The assumption that is being made is that most people have a valid, up-to-date driver’s license. Again, three-quarters of black men in Wisconsin don’t. One-half of blacks and Latinos in Wisconsin don’t. The rate is 25% nationally. Those of us who are so privileged to have our documentation up to date need to stop thinking about ourselves for a moment and think about the effect these laws are having on people who are not as fortunate as we are.
Do you think this trend could increase black voter apathy?

No, just the opposite. People who know their rights are under attack are more likely to turn out to vote. At first “vote security” sounds like common sense. And then folks actually look at the issue and they realize that thousands of people in their community and millions of people across the country are going to be disenfranchised.

When people attack the ability of your community to fully participate in the electoral process, they’re doing it for a reason. History has shown us that they are trying to make it easier to attack our other rights. That’s what we’ve found across the country — the more people know about these voter ID laws, the attacks on Sunday voting, early voting, and same-day registration — the more they realize there is a coordinated attack on access to the ballot box.
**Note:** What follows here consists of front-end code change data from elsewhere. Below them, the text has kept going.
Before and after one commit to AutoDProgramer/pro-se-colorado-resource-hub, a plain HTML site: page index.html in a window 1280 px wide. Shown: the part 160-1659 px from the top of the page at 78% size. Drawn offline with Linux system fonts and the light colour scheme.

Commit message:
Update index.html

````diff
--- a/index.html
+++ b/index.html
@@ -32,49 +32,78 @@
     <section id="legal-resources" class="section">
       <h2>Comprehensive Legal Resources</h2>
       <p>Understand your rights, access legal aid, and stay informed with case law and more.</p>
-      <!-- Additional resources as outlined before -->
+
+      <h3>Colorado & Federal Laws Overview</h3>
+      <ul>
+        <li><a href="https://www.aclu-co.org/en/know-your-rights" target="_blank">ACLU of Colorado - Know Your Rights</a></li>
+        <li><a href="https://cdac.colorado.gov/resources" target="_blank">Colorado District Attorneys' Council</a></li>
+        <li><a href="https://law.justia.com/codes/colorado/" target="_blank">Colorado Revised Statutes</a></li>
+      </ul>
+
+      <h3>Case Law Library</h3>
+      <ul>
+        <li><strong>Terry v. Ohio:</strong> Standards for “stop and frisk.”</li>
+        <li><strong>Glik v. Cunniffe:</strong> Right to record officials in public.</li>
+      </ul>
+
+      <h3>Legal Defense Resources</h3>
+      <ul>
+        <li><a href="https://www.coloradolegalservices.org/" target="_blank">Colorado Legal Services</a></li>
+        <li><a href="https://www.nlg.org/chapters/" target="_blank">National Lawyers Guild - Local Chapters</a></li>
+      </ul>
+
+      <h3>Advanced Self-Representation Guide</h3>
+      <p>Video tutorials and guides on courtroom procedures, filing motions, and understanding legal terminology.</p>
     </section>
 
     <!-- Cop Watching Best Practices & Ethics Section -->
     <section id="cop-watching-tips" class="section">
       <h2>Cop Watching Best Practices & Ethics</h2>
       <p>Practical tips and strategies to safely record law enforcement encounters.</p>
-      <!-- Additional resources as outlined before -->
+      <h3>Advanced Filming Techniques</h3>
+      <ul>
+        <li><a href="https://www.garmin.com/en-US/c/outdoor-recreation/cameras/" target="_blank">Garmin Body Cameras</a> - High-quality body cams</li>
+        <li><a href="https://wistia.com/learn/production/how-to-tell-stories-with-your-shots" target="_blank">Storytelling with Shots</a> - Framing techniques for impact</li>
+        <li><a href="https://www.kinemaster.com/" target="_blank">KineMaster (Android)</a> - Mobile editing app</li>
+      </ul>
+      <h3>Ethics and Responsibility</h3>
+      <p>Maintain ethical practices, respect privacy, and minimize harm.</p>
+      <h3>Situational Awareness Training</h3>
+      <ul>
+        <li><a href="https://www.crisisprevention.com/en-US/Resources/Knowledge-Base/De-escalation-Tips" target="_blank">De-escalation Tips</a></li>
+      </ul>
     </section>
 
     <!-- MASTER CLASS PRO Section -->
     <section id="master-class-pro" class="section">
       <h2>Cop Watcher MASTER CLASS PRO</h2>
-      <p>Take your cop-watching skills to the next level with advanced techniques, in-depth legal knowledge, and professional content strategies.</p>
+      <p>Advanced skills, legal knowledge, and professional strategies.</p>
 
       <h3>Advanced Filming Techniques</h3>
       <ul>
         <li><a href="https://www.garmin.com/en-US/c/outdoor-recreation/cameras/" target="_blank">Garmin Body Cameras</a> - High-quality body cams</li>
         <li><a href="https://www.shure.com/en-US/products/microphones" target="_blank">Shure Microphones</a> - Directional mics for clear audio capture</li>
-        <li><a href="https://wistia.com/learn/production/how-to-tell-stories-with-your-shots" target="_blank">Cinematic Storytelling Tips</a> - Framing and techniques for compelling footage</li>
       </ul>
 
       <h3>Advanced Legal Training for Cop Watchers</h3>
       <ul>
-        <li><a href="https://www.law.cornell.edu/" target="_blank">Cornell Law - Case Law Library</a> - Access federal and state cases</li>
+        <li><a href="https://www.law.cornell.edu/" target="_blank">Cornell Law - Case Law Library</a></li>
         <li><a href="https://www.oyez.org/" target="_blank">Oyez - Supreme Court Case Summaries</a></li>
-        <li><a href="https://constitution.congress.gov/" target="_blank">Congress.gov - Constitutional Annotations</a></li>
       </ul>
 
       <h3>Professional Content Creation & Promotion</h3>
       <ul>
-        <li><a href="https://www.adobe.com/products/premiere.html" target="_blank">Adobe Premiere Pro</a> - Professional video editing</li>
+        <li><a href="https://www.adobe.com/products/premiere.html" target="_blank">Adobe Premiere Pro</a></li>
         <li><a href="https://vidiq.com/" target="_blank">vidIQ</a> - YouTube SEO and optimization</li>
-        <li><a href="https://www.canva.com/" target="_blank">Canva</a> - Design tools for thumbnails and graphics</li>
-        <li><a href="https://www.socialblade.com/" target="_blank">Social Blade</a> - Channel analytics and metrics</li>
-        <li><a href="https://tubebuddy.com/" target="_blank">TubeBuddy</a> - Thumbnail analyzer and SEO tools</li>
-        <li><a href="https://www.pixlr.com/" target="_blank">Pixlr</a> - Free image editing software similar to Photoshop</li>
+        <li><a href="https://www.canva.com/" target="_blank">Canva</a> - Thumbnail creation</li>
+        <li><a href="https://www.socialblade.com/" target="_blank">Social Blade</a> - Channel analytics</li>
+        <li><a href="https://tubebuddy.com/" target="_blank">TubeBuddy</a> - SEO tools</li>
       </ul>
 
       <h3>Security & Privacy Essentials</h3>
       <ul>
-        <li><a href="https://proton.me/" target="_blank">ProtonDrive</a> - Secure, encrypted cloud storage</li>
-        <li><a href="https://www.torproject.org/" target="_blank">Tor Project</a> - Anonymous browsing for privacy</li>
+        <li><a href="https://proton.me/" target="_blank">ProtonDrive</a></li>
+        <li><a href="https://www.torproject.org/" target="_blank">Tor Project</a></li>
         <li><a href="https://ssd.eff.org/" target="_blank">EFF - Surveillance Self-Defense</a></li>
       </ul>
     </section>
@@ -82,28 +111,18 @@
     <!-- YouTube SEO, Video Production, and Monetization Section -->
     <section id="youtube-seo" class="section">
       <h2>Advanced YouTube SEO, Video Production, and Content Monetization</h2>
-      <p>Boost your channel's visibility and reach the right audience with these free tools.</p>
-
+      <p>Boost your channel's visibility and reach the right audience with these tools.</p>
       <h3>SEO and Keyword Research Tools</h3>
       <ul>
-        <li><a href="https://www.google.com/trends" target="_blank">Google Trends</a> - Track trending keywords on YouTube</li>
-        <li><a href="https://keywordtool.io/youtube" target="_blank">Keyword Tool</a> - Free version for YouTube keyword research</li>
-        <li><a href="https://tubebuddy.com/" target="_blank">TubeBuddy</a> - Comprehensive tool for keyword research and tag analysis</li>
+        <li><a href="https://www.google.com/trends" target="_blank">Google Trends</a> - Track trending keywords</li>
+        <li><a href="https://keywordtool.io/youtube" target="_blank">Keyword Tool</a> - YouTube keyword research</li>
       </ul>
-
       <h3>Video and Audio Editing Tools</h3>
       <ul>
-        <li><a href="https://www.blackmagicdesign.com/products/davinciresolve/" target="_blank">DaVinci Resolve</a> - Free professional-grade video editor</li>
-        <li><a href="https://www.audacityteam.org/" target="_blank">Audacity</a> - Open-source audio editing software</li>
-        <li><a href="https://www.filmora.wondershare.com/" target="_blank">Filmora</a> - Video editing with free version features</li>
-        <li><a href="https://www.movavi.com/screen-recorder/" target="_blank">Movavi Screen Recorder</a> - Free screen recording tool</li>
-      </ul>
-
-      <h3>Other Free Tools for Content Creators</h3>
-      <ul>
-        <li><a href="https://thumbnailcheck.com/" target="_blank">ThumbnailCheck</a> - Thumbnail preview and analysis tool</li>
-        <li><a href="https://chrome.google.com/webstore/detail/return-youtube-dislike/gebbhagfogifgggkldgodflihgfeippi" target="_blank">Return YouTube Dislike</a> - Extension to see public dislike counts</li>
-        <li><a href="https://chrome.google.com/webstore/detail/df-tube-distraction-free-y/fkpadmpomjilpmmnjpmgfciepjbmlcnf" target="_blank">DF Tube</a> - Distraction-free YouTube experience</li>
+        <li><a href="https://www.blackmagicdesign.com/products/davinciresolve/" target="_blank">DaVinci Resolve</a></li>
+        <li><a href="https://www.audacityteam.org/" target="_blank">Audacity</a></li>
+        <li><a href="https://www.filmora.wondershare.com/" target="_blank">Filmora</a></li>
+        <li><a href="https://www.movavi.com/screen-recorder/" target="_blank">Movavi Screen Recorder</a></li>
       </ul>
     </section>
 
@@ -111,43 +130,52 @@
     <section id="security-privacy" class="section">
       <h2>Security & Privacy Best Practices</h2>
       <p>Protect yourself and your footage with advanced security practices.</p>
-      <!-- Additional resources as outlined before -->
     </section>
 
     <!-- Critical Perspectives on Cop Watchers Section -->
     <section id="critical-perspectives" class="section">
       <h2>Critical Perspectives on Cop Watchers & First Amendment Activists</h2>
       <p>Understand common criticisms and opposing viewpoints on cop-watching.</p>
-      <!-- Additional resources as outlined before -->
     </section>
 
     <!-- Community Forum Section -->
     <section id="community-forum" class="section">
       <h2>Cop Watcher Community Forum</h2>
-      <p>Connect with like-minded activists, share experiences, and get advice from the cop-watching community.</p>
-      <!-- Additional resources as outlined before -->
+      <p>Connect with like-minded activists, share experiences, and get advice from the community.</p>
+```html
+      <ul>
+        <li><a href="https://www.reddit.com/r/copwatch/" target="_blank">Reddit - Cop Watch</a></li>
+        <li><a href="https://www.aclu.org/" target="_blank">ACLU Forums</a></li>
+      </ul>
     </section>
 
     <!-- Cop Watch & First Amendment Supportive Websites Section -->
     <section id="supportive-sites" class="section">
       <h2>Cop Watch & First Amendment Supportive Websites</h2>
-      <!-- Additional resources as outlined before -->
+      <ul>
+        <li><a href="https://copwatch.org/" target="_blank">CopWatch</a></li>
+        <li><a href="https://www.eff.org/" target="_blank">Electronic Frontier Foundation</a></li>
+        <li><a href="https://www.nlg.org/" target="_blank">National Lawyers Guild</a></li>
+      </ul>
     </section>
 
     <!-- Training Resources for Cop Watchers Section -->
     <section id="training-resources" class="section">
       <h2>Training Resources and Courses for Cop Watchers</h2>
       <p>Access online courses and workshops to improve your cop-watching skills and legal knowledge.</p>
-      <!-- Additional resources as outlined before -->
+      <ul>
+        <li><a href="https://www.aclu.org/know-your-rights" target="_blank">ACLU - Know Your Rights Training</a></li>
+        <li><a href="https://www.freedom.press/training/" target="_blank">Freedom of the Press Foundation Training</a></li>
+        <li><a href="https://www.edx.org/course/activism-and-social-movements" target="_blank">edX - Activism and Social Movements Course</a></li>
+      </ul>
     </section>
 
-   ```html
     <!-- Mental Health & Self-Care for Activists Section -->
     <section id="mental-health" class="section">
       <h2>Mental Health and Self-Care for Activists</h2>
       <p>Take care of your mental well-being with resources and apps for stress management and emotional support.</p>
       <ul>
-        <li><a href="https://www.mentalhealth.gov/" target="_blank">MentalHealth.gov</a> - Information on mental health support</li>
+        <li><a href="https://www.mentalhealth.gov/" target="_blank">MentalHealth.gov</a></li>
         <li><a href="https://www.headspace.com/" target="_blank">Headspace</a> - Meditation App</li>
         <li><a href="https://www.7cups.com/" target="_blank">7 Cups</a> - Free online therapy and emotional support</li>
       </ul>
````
How many people do you expect to come to the march on Saturday, December 10?

We have buses coming from up and down the eastern seaboard, and all over New York. We know that there will definitely be thousands and thousands of people.

Is there a specific goal that you have for the march outside of raising awareness?

This march is designed to do three things. One, to get activists focused even before we get to 2012 on what we need to accomplish in 2013. We’ll start the 2013 legislative session with people having worked together for months to be prepared to execute a strategy to get back our rights in the states where they’ve been taken.

Two, we’re sounding the alarm, making it very clear to the country and the world that voting rights in this country are being systematically attacked at a magnitude not seen in over 100 years.

And three, we’re starting a process at the United Nations. Our country’s tradition of free and fair elections is the basis for most democratic reform throughout the world. An attack on voting rights here is something that will have global repercussions. World leaders don’t see us fighting back. So we are coming together in one place to raise our voices, marching to the UN for this reason.

The NAACP is one of a couple hundred non-profit organizations in this country that have UN official observer status. Official observer status allows you to offer oral and written testimony to the UN Human Rights Council and its various committees. So in the spring, when the Human Rights commission convenes in Geneva, we’ll be there representing voters from across the U.S. who have had their vote blocked by these laws.

Are we saying that the United States is committing human rights violations against its own people?

What we are saying is that state governments — Wisconsin, Mississippi, Texas, South Carolina, Florida and so forth — all have passed state-sponsored voter suppression legislation. And that these state governments are violating basic UN principles as enshrined in the UN Convention that calls for an end to all forms of racial discrimination — because these laws have been shown to have a disparate negative impact on minority communities.

Will there be social media means for people to follow this important march if they are unable to attend?

Yes. We are encouraging people to text STAND to 62227 so they can receive alerts throughout the year, about the march but also about the overall voting rights campaign. We are launching a voting rights campaign that will go on for two years that will get people first educated and then mobilized to get our rights back.